Friday, May 6, 2011

Hill Tribers and Health Care

There have been a lot of blogs this week taking place in a Rally to Restore Sanity, not the Jon Stewart one, but one focused on how Christians talk to one another. It's no secret that most of us are Christians at HCHT, but we come in peace. We work with anyone and everyone happily.

But I want to talk a minute about being a Christian and some of the things I've heard in Christian circles about health care. I realize health care is a difficult and complex political issue. I have a lot of friends who have children with complicated medical situations and I realize that not one solution suits everyone. But while this debate has been raging amongst people around me, with often very ugly generalizations made about the "poor" who need to get a job, I thought I'd weigh in on what I've seen.

I have spent the last three years working with refugee immigrants in the Austin area. In that time, I know of maybe three families who have had to get serious medical care and did not have a job. All of the other families had at least one person who was working as many hours at as many jobs as they could get to pay for the basic necessities of their lives. Many of them have several children and the women are often not literate in their own language, much less English (which is why we started our non-profit in the first place, to help those women make supplemental income weaving and sewing products to support their families). In those three years, we have spent countless hours on the phone with MAP, Medicaid and Medicare, talking to Volunteer Clinics, dentists, OBGYNs, in the emergency room, at children's hospitals, in labor and delivery--you name it, we've been there.

We are NOT equipped to deal with the medical emergencies. By we, I'm talking about the 5-10 of us who are friends with the refugees. When my husband Jonathan and I started dreaming about a non-profit, we made a list of things we could handle and things we were not doing. Number 1 on the list of things we could not handle were medical issues. We have tried our best not to get too involved, to direct our friends to the right agencies, or to put ourselves or our church in a position of paying for medical coverage. Our philosophy has been the approach of the refugee agency here in town: they want to help refugees figure out the bus route so they can go to the appointments themselves rather than relying on their American friends to do everything for them.

But there are some situations we simply cannot or will not walk away from, some boundaries we run helter-skelter across. Three months ago, we found Ibrahim dying on a mattress in his apartment, vomiting what looked like blood (and turned out to be beetle nuts they all chew). We called 911, knowing we were getting ourselves in way over our heads. A month later, he was out of the hospital after several surgeries and the possibility of dialysis. No one in their family has a job yet; we're not sure how they're going to make it. The medical bills are piling in, including that phone call for the ambulance we made, and yet we would do the same thing over again. They had to have medical coverage or he would die.

I visited a church once in which they spent much of the class time talking about "those people" on Medicare, taking their tax money and having babies (someone's suggestion was that we sterilize a woman after her first baby on Medicare. Yeah.). I'd like to tell you: "those people" deserve health care too.

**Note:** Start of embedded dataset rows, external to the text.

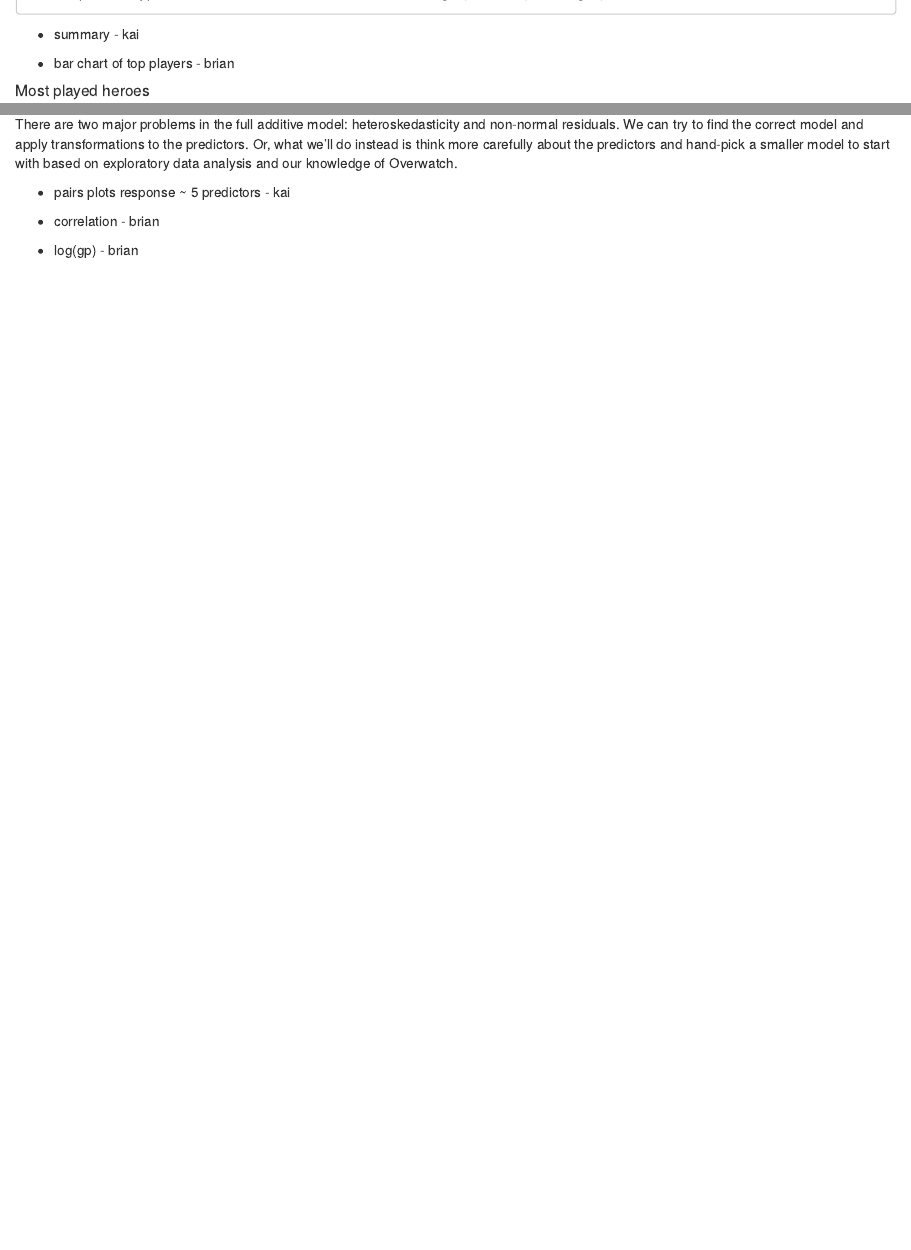
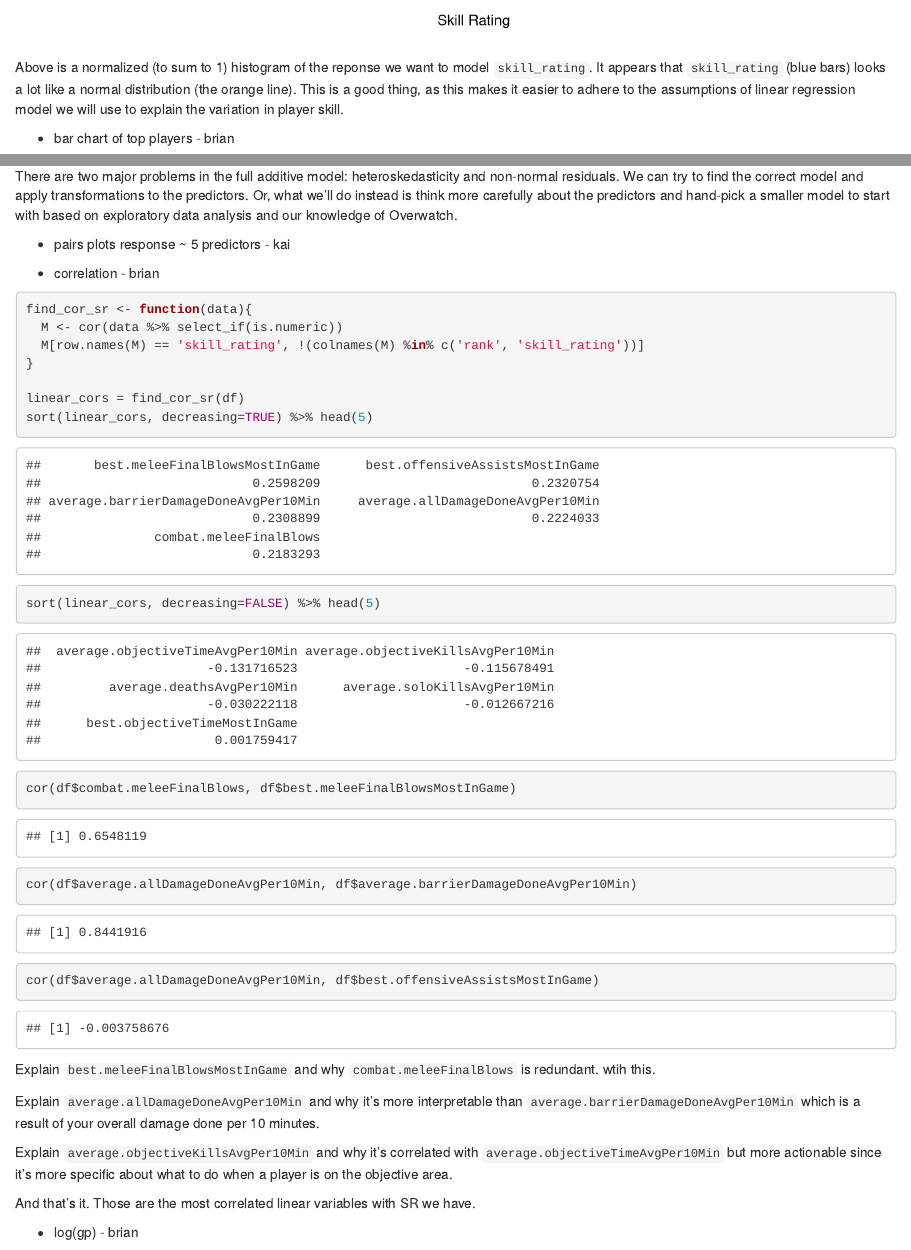
Before and after one commit to bdeignan/overwatch-analysis, an R Markdown document (overwatch-analysis.Rmd): the page in a window 1100 px wide, from 2980 px down before the commit and from 3440 px down after it, and a second part further down, joined at a grey line. Rendered offline with R 4.5, knitr and Pandoc, with nearby package versions.

Commit message:
finished first round of methods

````diff
--- a/overwatch-analysis.Rmd
+++ b/overwatch-analysis.Rmd
@@ -70,0 +79 @@ df %>% glimpse()
+     xlab   = "Skill Rating",
@@ -71,3 +88,4 @@ df %>% glimpse()
+Above is a normalized (to sum to 1) histogram of the reponse we want to model `skill_rating`. It appears that `skill_rating` (blue bars) looks a lot like a normal distribution (the orange line). This is a good thing, as this makes it easier to adhere to the assumptions of linear regression model we will use to explain the variation in player skill.
 
 - bar chart of top players - brian
 
@@ -143,3 +161,26 @@ There are two major problems in the full additive model: heteroskedasticity and
 
 - correlation - brian
 
+```{r}
+find_cor_sr <- function(data){
+  M <- cor(data %>% select_if(is.numeric))
+  M[row.names(M) == 'skill_rating', !(colnames(M) %in% c('rank', 'skill_rating'))]
+}
+
+linear_cors = find_cor_sr(df)
+sort(linear_cors, decreasing=TRUE) %>% head(5)
+sort(linear_cors, decreasing=FALSE) %>% head(5)
+
+cor(df$combat.meleeFinalBlows, df$best.meleeFinalBlowsMostInGame)
+
+cor(df$average.allDamageDoneAvgPer10Min, df$average.barrierDamageDoneAvgPer10Min)
+cor(df$average.allDamageDoneAvgPer10Min, df$best.offensiveAssistsMostInGame)
+```
+
+Explain `best.meleeFinalBlowsMostInGame` and why `combat.meleeFinalBlows` is redundant. wtih this.
+
+Explain `average.allDamageDoneAvgPer10Min` and why it's more interpretable than `average.barrierDamageDoneAvgPer10Min` which is a result of your overall damage done per 10 minutes.
+
+Explain `average.objectiveKillsAvgPer10Min` and why it's correlated with `average.objectiveTimeAvgPer10Min` but more actionable since it's more specific about what to do when a player is on the objective area.
+
+And that's it. Those are the most correlated linear variables with SR we have.
````
Also changed, not shown: overwatch-analysis.Rmd (31 more changed lines).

Their children deserve good medical treatment just as much as my babies do. The working husbands who have jobs without health care flat-out CANNOT pay for it. The women are covered when they're pregnant, but that's about it. They all deserve to not make the choice about whether to go to the doctor or feed their families. That's not a hypothetical choice, by the way, but a real one we see all the time. It's rent, groceries or health care. Guess which one they pick? "Those people" are dealing with a system so jacked up that we, the American friends, have spent up to 20 hours on the phone on one day with Medicaid being looped back and forth to the exact same people. I speak English and I don't know what's going on most of the time. I'm getting my doctorate and I can't figure out most of those forms. How people who don't speak English are supposed to navigate this system is absolutely beyond me.

I don't know the answers (I suspect they're not political), but this is more than a debate, these are real life people who really just need medical coverage. So if you'd like to have a rhetorical conversation about health care, great. I suggest, however, that you come spend a day in their shoes first. Meeting their basic human needs is something all of us, Christian or otherwise, should be passionate about.

(If you disagree with me, these are Jessica's opinions, not necessarily those of everyone at Hill Country Hill Tribers, but we're all pretty sad and ticked off at how hard things are for the working poor, so it just might be!)


  1. Yes, yes. I would love for people making policy decisions to walk a mile in these (new American) shoes.

  2. Thanks for your really honest and thoughtful post Jessica. This is a subject I have struggled so much with over the past three years. It's so sad to me that in the "land of opportunity" there are only "opportunities" for those who can show you the money. Having lived in a place where everyone, regardless of where they were born, how much the make or anything else is able to receive a basic need like medical care it makes me so sad that we have decided to make it a luxury here in America. I have high hopes that through your work and others like it we are able to change our attitude and truly live like Jesus would have us live.